== EXERCISE GOAL ==
Please write out every record below exactly as it stands.

• • • •

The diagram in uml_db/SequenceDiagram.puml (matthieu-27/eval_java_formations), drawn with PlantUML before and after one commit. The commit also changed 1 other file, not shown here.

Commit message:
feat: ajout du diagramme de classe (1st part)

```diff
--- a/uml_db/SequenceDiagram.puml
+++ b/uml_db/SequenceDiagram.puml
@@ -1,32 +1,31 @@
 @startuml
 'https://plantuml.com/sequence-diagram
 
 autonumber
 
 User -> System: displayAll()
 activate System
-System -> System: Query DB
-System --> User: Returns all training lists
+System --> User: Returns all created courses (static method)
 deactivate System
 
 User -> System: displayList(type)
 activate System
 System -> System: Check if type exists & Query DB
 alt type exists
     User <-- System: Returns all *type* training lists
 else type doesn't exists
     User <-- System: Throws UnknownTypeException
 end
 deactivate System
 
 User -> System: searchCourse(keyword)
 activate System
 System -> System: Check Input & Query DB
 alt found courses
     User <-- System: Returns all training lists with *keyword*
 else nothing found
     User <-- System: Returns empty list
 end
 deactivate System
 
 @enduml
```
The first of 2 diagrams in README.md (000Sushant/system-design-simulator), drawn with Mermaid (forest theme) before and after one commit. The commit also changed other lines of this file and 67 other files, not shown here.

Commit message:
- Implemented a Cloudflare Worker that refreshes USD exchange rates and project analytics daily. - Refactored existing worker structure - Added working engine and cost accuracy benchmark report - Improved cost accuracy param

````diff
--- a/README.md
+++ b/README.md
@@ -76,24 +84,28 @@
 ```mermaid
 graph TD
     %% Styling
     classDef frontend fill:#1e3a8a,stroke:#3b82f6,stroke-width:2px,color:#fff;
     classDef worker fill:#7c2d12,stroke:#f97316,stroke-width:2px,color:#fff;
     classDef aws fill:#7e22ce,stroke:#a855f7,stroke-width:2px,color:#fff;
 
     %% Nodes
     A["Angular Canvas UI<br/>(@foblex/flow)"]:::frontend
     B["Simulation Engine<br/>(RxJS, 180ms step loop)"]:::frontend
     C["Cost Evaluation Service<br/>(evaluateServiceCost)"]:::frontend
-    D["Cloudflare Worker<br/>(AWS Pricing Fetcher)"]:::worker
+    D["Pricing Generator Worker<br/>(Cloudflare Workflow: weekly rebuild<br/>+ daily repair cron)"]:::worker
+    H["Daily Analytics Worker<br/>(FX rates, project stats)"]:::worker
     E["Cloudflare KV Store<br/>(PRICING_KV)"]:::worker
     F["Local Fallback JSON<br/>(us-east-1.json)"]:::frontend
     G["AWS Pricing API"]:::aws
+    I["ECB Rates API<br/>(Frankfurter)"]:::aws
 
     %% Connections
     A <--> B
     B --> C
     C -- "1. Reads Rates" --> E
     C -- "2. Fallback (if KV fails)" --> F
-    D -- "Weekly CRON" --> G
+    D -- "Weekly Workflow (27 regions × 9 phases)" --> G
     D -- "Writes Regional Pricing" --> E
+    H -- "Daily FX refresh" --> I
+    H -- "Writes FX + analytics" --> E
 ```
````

• • • •

== FINAL ANSWER ==
The diagram in uml_db/SequenceDiagram.puml (matthieu-27/eval_java_formations), drawn with PlantUML before and after one commit. The commit also changed 1 other file, not shown here.

Commit message:
feat: ajout du diagramme de classe (1st part)

```diff
--- a/uml_db/SequenceDiagram.puml
+++ b/uml_db/SequenceDiagram.puml
@@ -1,32 +1,31 @@
 @startuml
 'https://plantuml.com/sequence-diagram
 
 autonumber
 
 User -> System: displayAll()
 activate System
-System -> System: Query DB
-System --> User: Returns all training lists
+System --> User: Returns all created courses (static method)
 deactivate System
 
 User -> System: displayList(type)
 activate System
 System -> System: Check if type exists & Query DB
 alt type exists
     User <-- System: Returns all *type* training lists
 else type doesn't exists
     User <-- System: Throws UnknownTypeException
 end
 deactivate System
 
 User -> System: searchCourse(keyword)
 activate System
 System -> System: Check Input & Query DB
 alt found courses
     User <-- System: Returns all training lists with *keyword*
 else nothing found
     User <-- System: Returns empty list
 end
 deactivate System
 
 @enduml
```
The first of 2 diagrams in README.md (000Sushant/system-design-simulator), drawn with Mermaid (forest theme) before and after one commit. The commit also changed other lines of this file and 67 other files, not shown here.

Commit message:
- Implemented a Cloudflare Worker that refreshes USD exchange rates and project analytics daily. - Refactored existing worker structure - Added working engine and cost accuracy benchmark report - Improved cost accuracy param

````diff
--- a/README.md
+++ b/README.md
@@ -76,24 +84,28 @@
 ```mermaid
 graph TD
     %% Styling
     classDef frontend fill:#1e3a8a,stroke:#3b82f6,stroke-width:2px,color:#fff;
     classDef worker fill:#7c2d12,stroke:#f97316,stroke-width:2px,color:#fff;
     classDef aws fill:#7e22ce,stroke:#a855f7,stroke-width:2px,color:#fff;
 
     %% Nodes
     A["Angular Canvas UI<br/>(@foblex/flow)"]:::frontend
     B["Simulation Engine<br/>(RxJS, 180ms step loop)"]:::frontend
     C["Cost Evaluation Service<br/>(evaluateServiceCost)"]:::frontend
-    D["Cloudflare Worker<br/>(AWS Pricing Fetcher)"]:::worker
+    D["Pricing Generator Worker<br/>(Cloudflare Workflow: weekly rebuild<br/>+ daily repair cron)"]:::worker
+    H["Daily Analytics Worker<br/>(FX rates, project stats)"]:::worker
     E["Cloudflare KV Store<br/>(PRICING_KV)"]:::worker
     F["Local Fallback JSON<br/>(us-east-1.json)"]:::frontend
     G["AWS Pricing API"]:::aws
+    I["ECB Rates API<br/>(Frankfurter)"]:::aws
 
     %% Connections
     A <--> B
     B --> C
     C -- "1. Reads Rates" --> E
     C -- "2. Fallback (if KV fails)" --> F
-    D -- "Weekly CRON" --> G
+    D -- "Weekly Workflow (27 regions × 9 phases)" --> G
     D -- "Writes Regional Pricing" --> E
+    H -- "Daily FX refresh" --> I
+    H -- "Writes FX + analytics" --> E
 ```
````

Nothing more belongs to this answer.